The Famous Grouse has raised £600,000 to support efforts by the Royal Society for the Protection of Birds (RSPB) to protect the endangered grouse species in the UK.
The Scotch whisky brand first partnered with the RSPB charity in 2008 – which also marked the launch of The Black Grouse, recently renamed The Famous Grouse Smoky Black – and pledged to donate 50p from every sale of the new expression to the RSPB over a three-year period. The partnership has continued ever since.
This money was earmarked for use across four conservation reserves, including Inversnaid and Corrimony in Scotland; Geltsdale in the North of England; and Lake Vrynwy in Wales. Over the years, Abernethy near Aviemore and The Crannach on Deeside have also benefitted from the work.

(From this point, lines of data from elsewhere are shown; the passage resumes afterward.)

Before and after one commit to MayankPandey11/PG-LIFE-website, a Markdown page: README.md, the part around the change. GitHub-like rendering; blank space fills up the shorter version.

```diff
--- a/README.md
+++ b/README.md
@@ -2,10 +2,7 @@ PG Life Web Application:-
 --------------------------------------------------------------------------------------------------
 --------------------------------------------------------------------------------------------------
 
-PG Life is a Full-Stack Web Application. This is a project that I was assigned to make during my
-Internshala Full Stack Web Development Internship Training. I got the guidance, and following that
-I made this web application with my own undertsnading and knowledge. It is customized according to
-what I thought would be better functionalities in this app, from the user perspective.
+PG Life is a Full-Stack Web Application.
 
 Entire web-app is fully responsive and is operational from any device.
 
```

At the start of the collaboration, the grouse bird was listed on the UK Red List Species of Conservation Concern and named as a ‘priority’ on the UK Biodiversity Action Plan (BAP), as well as the Scottish Government’s Species Action Framework.
Stuart Housden, director of RSPB Scotland, said the main reason behind the fall in black grouse numbers was degradation and fragmentation of moorland and woodlands.

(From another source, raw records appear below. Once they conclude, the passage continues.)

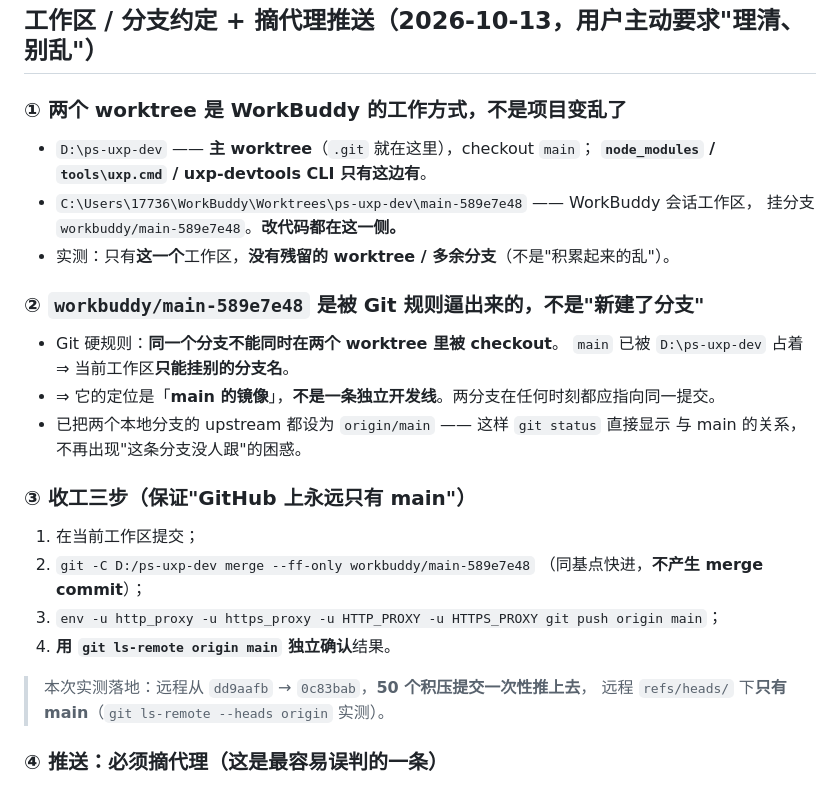
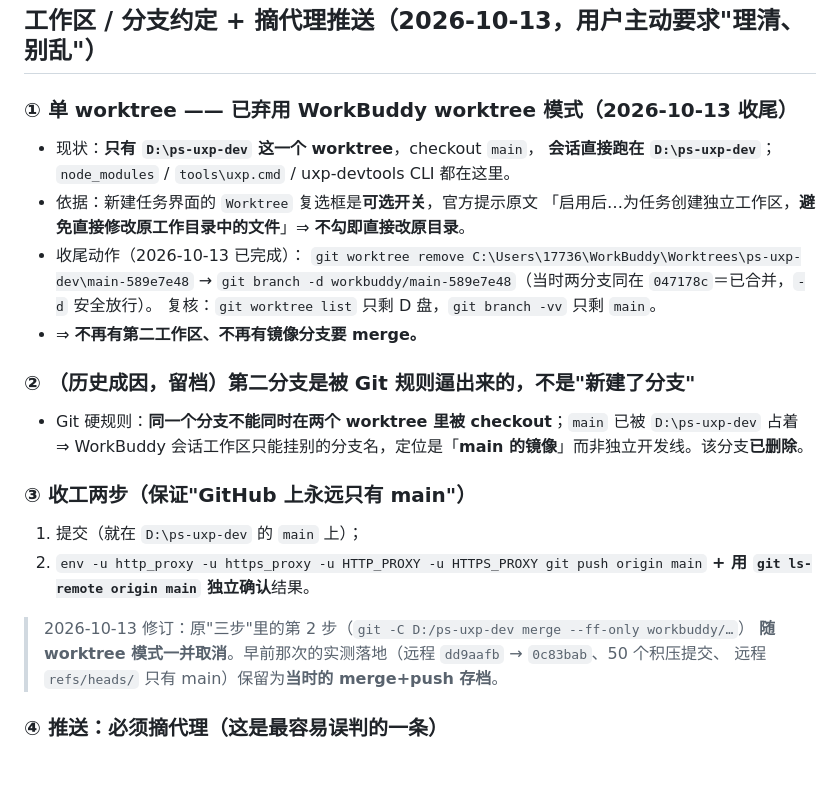
Before and after one commit to wooozxh/vellum-ps-uxp, a Markdown page: DECISIONS.md, the part around the change. Drawn GitHub-style.

Commit message:
docs(DECISIONS): 弃用 worktree 模式，收工三步改两步

```diff
--- a/DECISIONS.md
+++ b/DECISIONS.md
@@ -1433,32 +1433,32 @@
 
 ## 工作区 / 分支约定 + 摘代理推送（2026-10-13，用户主动要求"理清、别乱"）
 
-### ① 两个 worktree 是 **WorkBuddy 的工作方式**，不是项目变乱了
+### ① 单 worktree —— **已弃用** WorkBuddy worktree 模式（2026-10-13 收尾）
 
-- `D:\ps-uxp-dev` —— **主 worktree**（`.git` 就在这里），checkout `main`；
-  **`node_modules` / `tools\uxp.cmd` / uxp-devtools CLI 只有这边有**。
-- `C:\Users\17736\WorkBuddy\Worktrees\ps-uxp-dev\main-589e7e48` —— WorkBuddy 会话工作区，
-  挂分支 `workbuddy/main-589e7e48`。**改代码都在这一侧。**
-- 实测：只有**这一个**工作区，**没有残留的 worktree / 多余分支**（不是"积累起来的乱"）。
+- 现状：**只有 `D:\ps-uxp-dev` 这一个 worktree**，checkout `main`，
+  **会话直接跑在 `D:\ps-uxp-dev`**；`node_modules` / `tools\uxp.cmd` / uxp-devtools CLI 都在这里。
+- 依据：新建任务界面的 `Worktree` 复选框是**可选开关**，官方提示原文
+  「启用后…为任务创建独立工作区，**避免直接修改原工作目录中的文件**」⇒ **不勾即直接改原目录**。
+- 收尾动作（2026-10-13 已完成）：
+  `git worktree remove C:\Users\17736\WorkBuddy\Worktrees\ps-uxp-dev\main-589e7e48`
+  → `git branch -d workbuddy/main-589e7e48`（当时两分支同在 `047178c`＝已合并，`-d` 安全放行）。
+  复核：`git worktree list` 只剩 D 盘，`git branch -vv` 只剩 `main`。
+- ⇒ **不再有第二工作区、不再有镜像分支要 merge。**
 
-### ② `workbuddy/main-589e7e48` 是**被 Git 规则逼出来的**，不是"新建了分支"
+### ② （历史成因，留档）第二分支是**被 Git 规则逼出来的**，不是"新建了分支"
 
-- Git 硬规则：**同一个分支不能同时在两个 worktree 里被 checkout**。
-  `main` 已被 `D:\ps-uxp-dev` 占着 ⇒ 当前工作区**只能挂别的分支名**。
-- ⇒ 它的定位是「**main 的镜像**」，**不是一条独立开发线**。两分支在任何时刻都应指向同一提交。
-- 已把两个本地分支的 upstream 都设为 `origin/main` —— 这样 `git status` 直接显示
-  与 main 的关系，不再出现"这条分支没人跟"的困惑。
+- Git 硬规则：**同一个分支不能同时在两个 worktree 里被 checkout**；`main` 已被 `D:\ps-uxp-dev` 占着
+  ⇒ WorkBuddy 会话工作区只能挂别的分支名，定位是「**main 的镜像**」而非独立开发线。该分支**已删除**。
 
-### ③ **收工三步**（保证"GitHub 上永远只有 main"）
+### ③ **收工两步**（保证"GitHub 上永远只有 main"）
 
-1. 在当前工作区提交；
-2. `git -C D:/ps-uxp-dev merge --ff-only workbuddy/main-589e7e48`
-   （同基点快进，**不产生 merge commit**）；
-3. `env -u http_proxy -u https_proxy -u HTTP_PROXY -u HTTPS_PROXY git push origin main`；
-4. **用 `git ls-remote origin main` 独立确认**结果。
+1. 提交（就在 `D:\ps-uxp-dev` 的 `main` 上）；
+2. `env -u http_proxy -u https_proxy -u HTTP_PROXY -u HTTPS_PROXY git push origin main`
+   **+ 用 `git ls-remote origin main` 独立确认**结果。
 
-> 本次实测落地：远程从 `dd9aafb` → `0c83bab`，**50 个积压提交一次性推上去**，
-> 远程 `refs/heads/` 下**只有 main**（`git ls-remote --heads origin` 实测）。
+> 2026-10-13 修订：原"三步"里的第 2 步（`git -C D:/ps-uxp-dev merge --ff-only workbuddy/…`）
+> **随 worktree 模式一并取消**。早前那次的实测落地（远程 `dd9aafb` → `0c83bab`、50 个积压提交、
+> 远程 `refs/heads/` 只有 main）保留为**当时的 merge+push 存档**。
 
 ### ④ 推送：**必须摘代理**（这是最容易误判的一条）
 
```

The investment of time and money by both parties appears to be paying off, with the lek (a traditional site where males display and make their mating call) count for 2016 in Corrimony reaching 45 males – an increase from 28 males in 2013.
Funds from the partnership have enabled the charity to improve the birds’ habitats across 85,000 acres of nature reserve land, as well as planting 185,000 trees and mowing 30 hectares of heather.
Suzy Smith, marketing director for the Famous Grouse, said: ‘It was a significant achievement to break the £100,000 mark by 2010 and we are proud to have continued to work with RSPB and to have now raised over £600,000.
‘It is very rewarding to see the positive impact of our funding and we look forward to more success stories as a result of our partnership with RSPB.’
Housden added: ‘This funding has enabled the RSPB to work in partnership with Scottish National Heritage and Forestry Commission Scotland to review and provide best practice advice on the habitat requirements for black grouse to encourage private landowners to help this iconic species.
‘This approach has enabled the prioritisation of conservation resources both on state-owned land and across the wider countryside.’